Staff Writer Ava Slocum’s Lit Hum professor recommended that her class attend Wednesday evening’s talk, “Classical Allusions in Contemporary African-American Poetry.” And it was so interesting! Dr. Chiyuma Elliott gave her presentation over Zoom, in a guest lecture coordinated by the Morningside Institute.
“African American literature has a rich tradition of both exploring and rejecting the classics,” says Chiyuma Elliott, Assistant Professor of African American Studies at the University of California, Berkeley. Indeed, the three poems that Dr. Elliott described in-depth in her lecture this past Wednesday all carry references to the Greek and Roman poets, while also subverting the work of the ancients for a nuanced modern narrative.
Dr. Elliott is the author of four books of poems and is currently at work on a poem cycle about African-American migration within the United States. No newcomer to the challenges of condensing various references and backstory into a thoughtful piece of poetry, Elliott started off her lecture by reading her own poem, “Dear Ilium.” In the poem, written at the height of the Black Lives Matter protests in summer 2020, Elliott imagines a fictionalized version of herself in a similar protest. However, she explained in her talk how she left the place and time purposefully unspecified, so that the vagueness, combined with her poem’s title, makes her words equally at home in Homeric Greece as it is in our modern-day.

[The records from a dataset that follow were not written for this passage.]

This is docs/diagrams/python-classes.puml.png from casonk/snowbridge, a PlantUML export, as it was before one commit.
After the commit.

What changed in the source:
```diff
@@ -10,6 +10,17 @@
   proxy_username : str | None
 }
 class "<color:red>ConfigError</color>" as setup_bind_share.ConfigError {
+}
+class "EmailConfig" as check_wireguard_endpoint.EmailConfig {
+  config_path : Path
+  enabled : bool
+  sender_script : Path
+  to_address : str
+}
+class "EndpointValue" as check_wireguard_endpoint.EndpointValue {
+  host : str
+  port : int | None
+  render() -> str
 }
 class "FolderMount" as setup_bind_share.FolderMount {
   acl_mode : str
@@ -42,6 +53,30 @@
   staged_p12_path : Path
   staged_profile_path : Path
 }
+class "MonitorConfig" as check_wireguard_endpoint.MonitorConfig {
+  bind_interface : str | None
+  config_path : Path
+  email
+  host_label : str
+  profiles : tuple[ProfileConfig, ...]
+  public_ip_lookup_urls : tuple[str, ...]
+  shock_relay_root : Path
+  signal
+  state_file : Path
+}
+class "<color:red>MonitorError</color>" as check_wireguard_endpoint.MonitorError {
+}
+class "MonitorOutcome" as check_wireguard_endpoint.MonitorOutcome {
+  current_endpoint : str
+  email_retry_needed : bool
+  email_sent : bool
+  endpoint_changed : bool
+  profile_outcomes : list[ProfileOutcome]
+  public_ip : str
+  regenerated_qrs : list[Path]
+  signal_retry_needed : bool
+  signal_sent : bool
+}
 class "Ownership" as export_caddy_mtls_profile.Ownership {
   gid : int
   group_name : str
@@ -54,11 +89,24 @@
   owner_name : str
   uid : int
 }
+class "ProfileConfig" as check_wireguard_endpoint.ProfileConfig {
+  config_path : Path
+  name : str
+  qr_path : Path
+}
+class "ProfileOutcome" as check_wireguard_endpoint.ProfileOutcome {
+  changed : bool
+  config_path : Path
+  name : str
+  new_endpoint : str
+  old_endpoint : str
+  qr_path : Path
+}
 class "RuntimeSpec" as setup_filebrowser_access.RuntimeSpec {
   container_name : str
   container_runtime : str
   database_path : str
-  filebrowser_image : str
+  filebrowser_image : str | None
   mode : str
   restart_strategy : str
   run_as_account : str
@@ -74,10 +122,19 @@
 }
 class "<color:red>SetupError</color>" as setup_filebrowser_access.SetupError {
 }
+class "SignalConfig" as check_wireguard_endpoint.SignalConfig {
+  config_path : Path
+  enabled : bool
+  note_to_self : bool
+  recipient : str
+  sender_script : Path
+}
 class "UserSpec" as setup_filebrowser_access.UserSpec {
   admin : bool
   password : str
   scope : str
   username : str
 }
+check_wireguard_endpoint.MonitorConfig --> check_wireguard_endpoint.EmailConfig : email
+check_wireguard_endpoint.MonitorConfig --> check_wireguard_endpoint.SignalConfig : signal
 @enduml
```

Like Homer in the Iliad, Elliott employs the idea of a bird augury throughout “Dear Ilium.” Early in the poem come the lines, “The bird learned to copy so many sounds; / its entrails were clogged with bright bits of plastic.” It’s a disturbing image, but one that emphasizes the devastating seriousness behind the ongoing quest for racial justice that Elliott hints at all through her poem. In her lecture, Elliott explained how her use of the bird metaphor was influenced not only by Homer, but by her own experiences as well. She recalled a photo exhibit she had once seen of bird skeletons revealing bits of undigested plastic, proof that environmental concerns and our pollution problem have immense implications for all different kinds of life. Elliott also once heard the Dalai Lama speak at Stanford, where he described how he prayed by thinking about “the suffering of birds.”

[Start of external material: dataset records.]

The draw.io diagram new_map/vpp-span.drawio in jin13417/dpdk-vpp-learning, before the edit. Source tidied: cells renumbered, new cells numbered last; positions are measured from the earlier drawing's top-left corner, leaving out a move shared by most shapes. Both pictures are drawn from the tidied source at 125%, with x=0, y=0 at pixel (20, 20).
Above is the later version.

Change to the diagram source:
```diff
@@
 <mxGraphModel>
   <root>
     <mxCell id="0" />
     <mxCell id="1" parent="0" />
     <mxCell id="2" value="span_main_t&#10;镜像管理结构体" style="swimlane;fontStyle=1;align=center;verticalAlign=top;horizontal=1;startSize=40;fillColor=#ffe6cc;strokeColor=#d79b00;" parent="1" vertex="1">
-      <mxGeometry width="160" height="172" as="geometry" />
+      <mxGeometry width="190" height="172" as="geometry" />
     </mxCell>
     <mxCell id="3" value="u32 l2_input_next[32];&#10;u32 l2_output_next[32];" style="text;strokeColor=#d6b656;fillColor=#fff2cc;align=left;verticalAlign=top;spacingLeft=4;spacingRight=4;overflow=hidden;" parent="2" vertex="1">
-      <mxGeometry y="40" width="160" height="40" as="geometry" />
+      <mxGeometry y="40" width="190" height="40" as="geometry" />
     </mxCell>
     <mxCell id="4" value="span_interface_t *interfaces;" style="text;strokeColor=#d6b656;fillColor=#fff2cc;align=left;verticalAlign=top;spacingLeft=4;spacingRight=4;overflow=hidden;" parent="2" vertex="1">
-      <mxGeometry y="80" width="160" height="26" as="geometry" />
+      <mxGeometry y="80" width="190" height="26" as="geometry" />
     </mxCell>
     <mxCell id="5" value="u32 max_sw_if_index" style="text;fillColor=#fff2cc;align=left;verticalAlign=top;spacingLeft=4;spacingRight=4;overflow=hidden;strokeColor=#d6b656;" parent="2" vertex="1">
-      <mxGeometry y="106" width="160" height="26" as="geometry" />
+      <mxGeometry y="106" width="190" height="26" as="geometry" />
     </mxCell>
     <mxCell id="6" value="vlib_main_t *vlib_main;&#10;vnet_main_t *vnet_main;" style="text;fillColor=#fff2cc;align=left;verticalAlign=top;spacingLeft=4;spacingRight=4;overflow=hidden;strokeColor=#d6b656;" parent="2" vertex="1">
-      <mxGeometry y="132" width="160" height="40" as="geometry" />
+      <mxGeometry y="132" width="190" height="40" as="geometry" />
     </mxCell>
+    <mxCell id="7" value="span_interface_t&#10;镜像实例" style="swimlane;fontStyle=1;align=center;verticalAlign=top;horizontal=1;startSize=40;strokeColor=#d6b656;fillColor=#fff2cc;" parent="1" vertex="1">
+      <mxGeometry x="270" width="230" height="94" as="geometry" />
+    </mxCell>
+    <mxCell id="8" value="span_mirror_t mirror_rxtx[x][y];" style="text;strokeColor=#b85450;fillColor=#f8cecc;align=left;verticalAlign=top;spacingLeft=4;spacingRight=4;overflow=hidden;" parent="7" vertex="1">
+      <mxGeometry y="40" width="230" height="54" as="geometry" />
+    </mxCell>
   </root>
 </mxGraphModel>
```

After reading “Dear Ilium,” Elliott turned her attention to two other poems written in just the last few years: “Latitudes” by Pulitzer Prize-winning poet Yusef Komunyakaa and “Even Homer Nods” by Rowan Ricardo Phillips. Like “Dear Ilium,” both of these poems take on themes and images from classical literature, adapting them to challenge the oft-racialized American narrative.

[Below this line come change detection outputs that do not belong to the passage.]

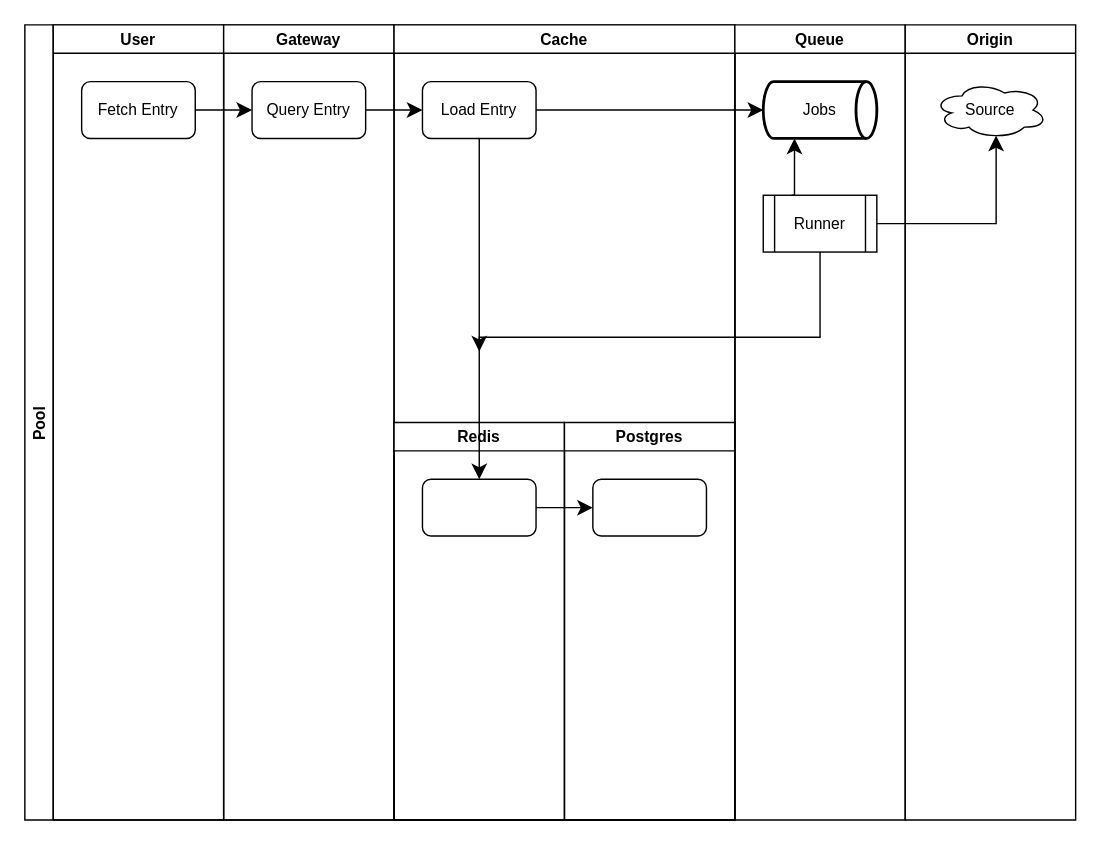
Earlier version of the draw.io diagram page "第 2 页" (2 of 3) of docs/buffetd.drawio (Buffetd/buffetd). Source tidied: cells renumbered, new cells numbered last; positions are measured from the earlier drawing's top-left corner, leaving out a move shared by most shapes. Both pictures are drawn from the tidied source at 142%, with x=0, y=0 at pixel (24, 24).
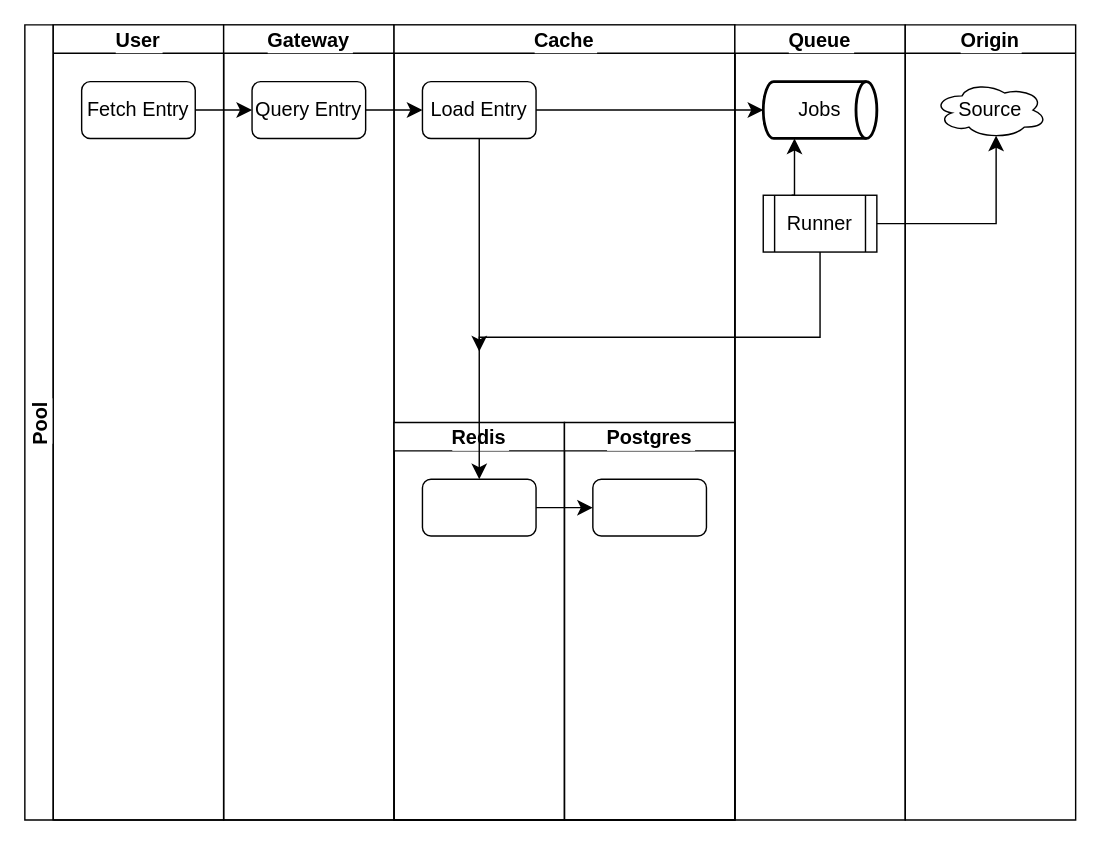
After the change.

Change to the diagram source:
```diff
@@
-    <mxCell id="2" value="Pool" style="swimlane;startSize=20;horizontal=0;fontFamily=Helvetica;fontSize=11;fontColor=default;labelBackgroundColor=default;" parent="1" vertex="1">
+    <mxCell id="2" value="Pool" style="swimlane;startSize=20;horizontal=0;fontFamily=Helvetica;fontSize=14;fontColor=default;labelBackgroundColor=default;" parent="1" vertex="1">
       <mxGeometry width="500" height="560" as="geometry" />
     </mxCell>
-    <mxCell id="3" value="User" style="swimlane;startSize=20;fontFamily=Helvetica;fontSize=11;fontColor=default;labelBackgroundColor=default;" parent="2" vertex="1">
+    <mxCell id="3" value="User" style="swimlane;startSize=20;fontFamily=Helvetica;fontSize=14;fontColor=default;labelBackgroundColor=default;" parent="2" vertex="1">
       <mxGeometry x="20" width="120" height="560" as="geometry" />
     </mxCell>
-    <mxCell id="4" value="Fetch Entry" style="rounded=1;whiteSpace=wrap;html=1;fontFamily=Helvetica;fontSize=11;fontColor=default;labelBackgroundColor=default;" parent="3" vertex="1">
+    <mxCell id="4" value="Fetch Entry" style="rounded=1;whiteSpace=wrap;html=1;fontFamily=Helvetica;fontSize=14;fontColor=default;labelBackgroundColor=default;" parent="3" vertex="1">
       <mxGeometry x="20" y="40" width="80" height="40" as="geometry" />
     </mxCell>
-    <mxCell id="5" value="Gateway" style="swimlane;startSize=20;fontFamily=Helvetica;fontSize=11;fontColor=default;labelBackgroundColor=default;" parent="2" vertex="1">
+    <mxCell id="5" value="Gateway" style="swimlane;startSize=20;fontFamily=Helvetica;fontSize=14;fontColor=default;labelBackgroundColor=default;" parent="2" vertex="1">
       <mxGeometry x="140" width="120" height="560" as="geometry" />
     </mxCell>
-    <mxCell id="6" value="Query Entry" style="rounded=1;whiteSpace=wrap;html=1;fontFamily=Helvetica;fontSize=11;fontColor=default;labelBackgroundColor=default;" parent="5" vertex="1">
+    <mxCell id="6" value="Query Entry" style="rounded=1;whiteSpace=wrap;html=1;fontFamily=Helvetica;fontSize=14;fontColor=default;labelBackgroundColor=default;" parent="5" vertex="1">
       <mxGeometry x="20" y="40" width="80" height="40" as="geometry" />
     </mxCell>
-    <mxCell id="7" value="Cache" style="swimlane;startSize=20;fontFamily=Helvetica;fontSize=11;fontColor=default;labelBackgroundColor=default;" parent="2" vertex="1">
+    <mxCell id="7" value="Cache" style="swimlane;startSize=20;fontFamily=Helvetica;fontSize=14;fontColor=default;labelBackgroundColor=default;" parent="2" vertex="1">
       <mxGeometry x="260" width="240" height="560" as="geometry" />
     </mxCell>
-    <mxCell id="8" value="Redis" style="swimlane;startSize=20;fontFamily=Helvetica;fontSize=11;fontColor=default;labelBackgroundColor=default;" parent="7" vertex="1">
+    <mxCell id="8" value="Redis" style="swimlane;startSize=20;fontFamily=Helvetica;fontSize=14;fontColor=default;labelBackgroundColor=default;" parent="7" vertex="1">
       <mxGeometry y="280" width="120" height="280" as="geometry" />
     </mxCell>
-    <mxCell id="9" style="rounded=1;whiteSpace=wrap;html=1;fontFamily=Helvetica;fontSize=11;fontColor=default;labelBackgroundColor=default;" parent="8" vertex="1">
+    <mxCell id="9" style="rounded=1;whiteSpace=wrap;html=1;fontFamily=Helvetica;fontSize=14;fontColor=default;labelBackgroundColor=default;" parent="8" vertex="1">
       <mxGeometry x="20" y="40" width="80" height="40" as="geometry" />
     </mxCell>
-    <mxCell id="10" value="Postgres" style="swimlane;startSize=20;fontFamily=Helvetica;fontSize=11;fontColor=default;labelBackgroundColor=default;" parent="7" vertex="1">
+    <mxCell id="10" value="Postgres" style="swimlane;startSize=20;fontFamily=Helvetica;fontSize=14;fontColor=default;labelBackgroundColor=default;" parent="7" vertex="1">
       <mxGeometry x="120" y="280" width="120" height="280" as="geometry" />
     </mxCell>
-    <mxCell id="11" style="rounded=1;whiteSpace=wrap;html=1;fontFamily=Helvetica;fontSize=11;fontColor=default;labelBackgroundColor=default;" parent="10" vertex="1">
+    <mxCell id="11" style="rounded=1;whiteSpace=wrap;html=1;fontFamily=Helvetica;fontSize=14;fontColor=default;labelBackgroundColor=default;" parent="10" vertex="1">
       <mxGeometry x="20" y="40" width="80" height="40" as="geometry" />
     </mxCell>
-    <mxCell id="12" style="edgeStyle=segmentEdgeStyle;shape=connector;curved=0;rounded=0;jettySize=auto;html=1;exitX=0.5;exitY=1;exitDx=0;exitDy=0;entryX=0.5;entryY=0;entryDx=0;entryDy=0;strokeColor=default;align=center;verticalAlign=middle;fontFamily=Helvetica;fontSize=11;fontColor=default;labelBackgroundColor=default;startSize=8;endArrow=classic;endSize=8;" parent="7" edge="1" source="13" target="9">
+    <mxCell id="12" style="edgeStyle=segmentEdgeStyle;shape=connector;curved=0;rounded=0;jettySize=auto;html=1;exitX=0.5;exitY=1;exitDx=0;exitDy=0;entryX=0.5;entryY=0;entryDx=0;entryDy=0;strokeColor=default;align=center;verticalAlign=middle;fontFamily=Helvetica;fontSize=14;fontColor=default;labelBackgroundColor=default;startSize=8;endArrow=classic;endSize=8;" parent="7" edge="1" source="13" target="9">
       <mxGeometry relative="1" as="geometry" />
     </mxCell>
-    <mxCell id="13" value="Load Entry" style="rounded=1;whiteSpace=wrap;html=1;fontFamily=Helvetica;fontSize=11;fontColor=default;labelBackgroundColor=default;" parent="7" vertex="1">
+    <mxCell id="13" value="Load Entry" style="rounded=1;whiteSpace=wrap;html=1;fontFamily=Helvetica;fontSize=14;fontColor=default;labelBackgroundColor=default;" parent="7" vertex="1">
       <mxGeometry x="20" y="40" width="80" height="40" as="geometry" />
     </mxCell>
-    <mxCell id="14" style="edgeStyle=segmentEdgeStyle;shape=connector;curved=0;rounded=0;jettySize=auto;html=1;exitX=1;exitY=0.5;exitDx=0;exitDy=0;entryX=0;entryY=0.5;entryDx=0;entryDy=0;strokeColor=default;align=center;verticalAlign=middle;fontFamily=Helvetica;fontSize=11;fontColor=default;labelBackgroundColor=default;startSize=8;endArrow=classic;endSize=8;" parent="7" edge="1" source="9" target="11">
+    <mxCell id="14" style="edgeStyle=segmentEdgeStyle;shape=connector;curved=0;rounded=0;jettySize=auto;html=1;exitX=1;exitY=0.5;exitDx=0;exitDy=0;entryX=0;entryY=0.5;entryDx=0;entryDy=0;strokeColor=default;align=center;verticalAlign=middle;fontFamily=Helvetica;fontSize=14;fontColor=default;labelBackgroundColor=default;startSize=8;endArrow=classic;endSize=8;" parent="7" edge="1" source="9" target="11">
       <mxGeometry relative="1" as="geometry" />
     </mxCell>
-    <mxCell id="15" style="edgeStyle=segmentEdgeStyle;shape=connector;curved=0;rounded=0;jettySize=auto;html=1;exitX=1;exitY=0.5;exitDx=0;exitDy=0;entryX=0;entryY=0.5;entryDx=0;entryDy=0;strokeColor=default;align=center;verticalAlign=middle;fontFamily=Helvetica;fontSize=11;fontColor=default;labelBackgroundColor=default;startSize=8;endArrow=classic;endSize=8;" parent="2" edge="1" source="4" target="6">
+    <mxCell id="15" style="edgeStyle=segmentEdgeStyle;shape=connector;curved=0;rounded=0;jettySize=auto;html=1;exitX=1;exitY=0.5;exitDx=0;exitDy=0;entryX=0;entryY=0.5;entryDx=0;entryDy=0;strokeColor=default;align=center;verticalAlign=middle;fontFamily=Helvetica;fontSize=14;fontColor=default;labelBackgroundColor=default;startSize=8;endArrow=classic;endSize=8;" parent="2" edge="1" source="4" target="6">
       <mxGeometry relative="1" as="geometry" />
     </mxCell>
-    <mxCell id="16" style="edgeStyle=segmentEdgeStyle;shape=connector;curved=0;rounded=0;jettySize=auto;html=1;exitX=1;exitY=0.5;exitDx=0;exitDy=0;entryX=0;entryY=0.5;entryDx=0;entryDy=0;strokeColor=default;align=center;verticalAlign=middle;fontFamily=Helvetica;fontSize=11;fontColor=default;labelBackgroundColor=default;startSize=8;endArrow=classic;endSize=8;" parent="2" edge="1" source="6" target="13">
+    <mxCell id="16" style="edgeStyle=segmentEdgeStyle;shape=connector;curved=0;rounded=0;jettySize=auto;html=1;exitX=1;exitY=0.5;exitDx=0;exitDy=0;entryX=0;entryY=0.5;entryDx=0;entryDy=0;strokeColor=default;align=center;verticalAlign=middle;fontFamily=Helvetica;fontSize=14;fontColor=default;labelBackgroundColor=default;startSize=8;endArrow=classic;endSize=8;" parent="2" edge="1" source="6" target="13">
       <mxGeometry relative="1" as="geometry" />
     </mxCell>
-    <mxCell id="17" value="Queue" style="swimlane;startSize=20;fontFamily=Helvetica;fontSize=11;fontColor=default;labelBackgroundColor=default;" parent="1" vertex="1">
+    <mxCell id="17" value="Queue" style="swimlane;startSize=20;fontFamily=Helvetica;fontSize=14;fontColor=default;labelBackgroundColor=default;" parent="1" vertex="1">
       <mxGeometry x="500" width="120" height="560" as="geometry" />
     </mxCell>
-    <mxCell id="18" value="Jobs" style="strokeWidth=2;html=1;shape=mxgraph.flowchart.direct_data;whiteSpace=wrap;fontFamily=Helvetica;fontSize=11;fontColor=default;labelBackgroundColor=default;" parent="17" vertex="1">
+    <mxCell id="18" value="Jobs" style="strokeWidth=2;html=1;shape=mxgraph.flowchart.direct_data;whiteSpace=wrap;fontFamily=Helvetica;fontSize=14;fontColor=default;labelBackgroundColor=default;" parent="17" vertex="1">
       <mxGeometry x="20" y="40" width="80" height="40" as="geometry" />
     </mxCell>
-    <mxCell id="19" style="edgeStyle=segmentEdgeStyle;shape=connector;curved=0;rounded=0;jettySize=auto;html=1;exitX=0.5;exitY=1;exitDx=0;exitDy=0;strokeColor=default;align=center;verticalAlign=middle;fontFamily=Helvetica;fontSize=11;fontColor=default;labelBackgroundColor=default;startSize=8;endArrow=classic;endSize=8;" parent="17" edge="1" source="20">
+    <mxCell id="19" style="edgeStyle=segmentEdgeStyle;shape=connector;curved=0;rounded=0;jettySize=auto;html=1;exitX=0.5;exitY=1;exitDx=0;exitDy=0;strokeColor=default;align=center;verticalAlign=middle;fontFamily=Helvetica;fontSize=14;fontColor=default;labelBackgroundColor=default;startSize=8;endArrow=classic;endSize=8;" parent="17" edge="1" source="20">
       <mxGeometry relative="1" as="geometry">
         <mxPoint x="-180" y="230" as="targetPoint" />
         <Array as="points">
           <mxPoint x="60" y="220" />
           <mxPoint x="-180" y="220" />
         </Array>
       </mxGeometry>
     </mxCell>
-    <mxCell id="20" value="Runner" style="shape=process;whiteSpace=wrap;html=1;backgroundOutline=1;fontFamily=Helvetica;fontSize=11;fontColor=default;labelBackgroundColor=default;" parent="17" vertex="1">
+    <mxCell id="20" value="Runner" style="shape=process;whiteSpace=wrap;html=1;backgroundOutline=1;fontFamily=Helvetica;fontSize=14;fontColor=default;labelBackgroundColor=default;" parent="17" vertex="1">
       <mxGeometry x="20" y="120" width="80" height="40" as="geometry" />
     </mxCell>
-    <mxCell id="21" style="edgeStyle=segmentEdgeStyle;shape=connector;curved=0;rounded=0;jettySize=auto;html=1;exitX=0.25;exitY=0;exitDx=0;exitDy=0;entryX=0.275;entryY=1;entryDx=0;entryDy=0;entryPerimeter=0;strokeColor=default;align=center;verticalAlign=middle;fontFamily=Helvetica;fontSize=11;fontColor=default;labelBackgroundColor=default;startSize=8;endArrow=classic;endSize=8;" parent="17" edge="1" source="20" target="18">
+    <mxCell id="21" style="edgeStyle=segmentEdgeStyle;shape=connector;curved=0;rounded=0;jettySize=auto;html=1;exitX=0.25;exitY=0;exitDx=0;exitDy=0;entryX=0.275;entryY=1;entryDx=0;entryDy=0;entryPerimeter=0;strokeColor=default;align=center;verticalAlign=middle;fontFamily=Helvetica;fontSize=14;fontColor=default;labelBackgroundColor=default;startSize=8;endArrow=classic;endSize=8;" parent="17" edge="1" source="20" target="18">
       <mxGeometry relative="1" as="geometry" />
     </mxCell>
-    <mxCell id="22" value="Origin" style="swimlane;startSize=20;fontFamily=Helvetica;fontSize=11;fontColor=default;labelBackgroundColor=default;" parent="1" vertex="1">
+    <mxCell id="22" value="Origin" style="swimlane;startSize=20;fontFamily=Helvetica;fontSize=14;fontColor=default;labelBackgroundColor=default;" parent="1" vertex="1">
       <mxGeometry x="620" width="120" height="560" as="geometry" />
     </mxCell>
-    <mxCell id="23" value="Source" style="ellipse;shape=cloud;whiteSpace=wrap;html=1;fontFamily=Helvetica;fontSize=11;fontColor=default;labelBackgroundColor=default;" parent="22" vertex="1">
+    <mxCell id="23" value="Source" style="ellipse;shape=cloud;whiteSpace=wrap;html=1;fontFamily=Helvetica;fontSize=14;fontColor=default;labelBackgroundColor=default;" parent="22" vertex="1">
       <mxGeometry x="20" y="40" width="80" height="40" as="geometry" />
     </mxCell>
-    <mxCell id="24" style="edgeStyle=segmentEdgeStyle;shape=connector;curved=0;rounded=0;jettySize=auto;html=1;exitX=1;exitY=0.5;exitDx=0;exitDy=0;entryX=0;entryY=0.5;entryDx=0;entryDy=0;entryPerimeter=0;strokeColor=default;align=center;verticalAlign=middle;fontFamily=Helvetica;fontSize=11;fontColor=default;labelBackgroundColor=default;startSize=8;endArrow=classic;endSize=8;" parent="1" edge="1" source="13" target="18">
+    <mxCell id="24" style="edgeStyle=segmentEdgeStyle;shape=connector;curved=0;rounded=0;jettySize=auto;html=1;exitX=1;exitY=0.5;exitDx=0;exitDy=0;entryX=0;entryY=0.5;entryDx=0;entryDy=0;entryPerimeter=0;strokeColor=default;align=center;verticalAlign=middle;fontFamily=Helvetica;fontSize=14;fontColor=default;labelBackgroundColor=default;startSize=8;endArrow=classic;endSize=8;" parent="1" edge="1" source="13" target="18">
       <mxGeometry relative="1" as="geometry" />
     </mxCell>
-    <mxCell id="25" style="edgeStyle=segmentEdgeStyle;shape=connector;curved=0;rounded=0;jettySize=auto;html=1;exitX=1;exitY=0.5;exitDx=0;exitDy=0;entryX=0.55;entryY=0.95;entryDx=0;entryDy=0;entryPerimeter=0;strokeColor=default;align=center;verticalAlign=middle;fontFamily=Helvetica;fontSize=11;fontColor=default;labelBackgroundColor=default;startSize=8;endArrow=classic;endSize=8;" parent="1" edge="1" source="20" target="23">
+    <mxCell id="25" style="edgeStyle=segmentEdgeStyle;shape=connector;curved=0;rounded=0;jettySize=auto;html=1;exitX=1;exitY=0.5;exitDx=0;exitDy=0;entryX=0.55;entryY=0.95;entryDx=0;entryDy=0;entryPerimeter=0;strokeColor=default;align=center;verticalAlign=middle;fontFamily=Helvetica;fontSize=14;fontColor=default;labelBackgroundColor=default;startSize=8;endArrow=classic;endSize=8;" parent="1" edge="1" source="20" target="23">
       <mxGeometry relative="1" as="geometry" />
     </mxCell>
```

In “Latitudes,” Komunyakaa uses Homeric references to talk about the Vietnam War, which he himself fought in in the 1960s. Allusions to Ulysses are rife within the poem, which, in Elliott’s interpretation, “focus on the mental horrors of war” while exploring the hero of the Odyssey’s relationship with his wife Penelope, to whom Komunyakaa refers in the final lines of his battle-centered poem.
Rowan Ricardo Phillips’s “Even Homer Nods” starts off with a reference to “a mother who knows a god,” a line that takes us back to the 18th book of the Iliad where Achilles’s mother Thetis goes to the god Hephaistos to procure a magical set of armor for her son fighting in the Trojan War. According to Elliott, the war from which the speaker’s mother in “Even Homer Nods” is trying to protect her son is not the Trojan War but the war of anti-Black racism. She reminded the lecture audience that in Homer’s epic, the armor is only Thetis’s latest attempt to protect her child; when he was a baby, she dipped him in the River Styx. Thetis’s (ill-fated) attempts to protect her son at all costs must resonate with parents both ancient and modern, especially under the threats of systemic racism and prolonged injustice.
Toward the end of her lecture, Dr. Elliott brought up the apparent contradiction in referencing ancient, historically-Europeanized literature in works promoting racial equity and an end to structures of inequality. She referred to some of the movements of Black poets in the ’60s to purposefully stay away from any kind of traditional European structure and allusions in their work: “In order to do an ethical job of being an artist, they needed to decolonize, un-Europeanize their art.”
However, Elliott noted that as a Black poet herself, “I do know that there is a very beautiful continuous use of classics in African-American poetry, starting with Phillis Wheatley in the 1700s.” She quoted Bob Marley, saying “In this great future, you can’t forget the past,” and ended with the idea that reading and interpreting classical literature, “knowing about the gods,” is a way to know something “about ourselves and our collective struggles and the pathos and dignity and potential that human suffering might contain.”
Chiyuma Elliott’s Collection Blue and Green, containing her poem “Dear Ilium” was published by the University of Chicago press in 2021. The Morningside Institute’s calendar for upcoming guest lectures can be found on their website.
presentation snapshot via Zoom event screenshot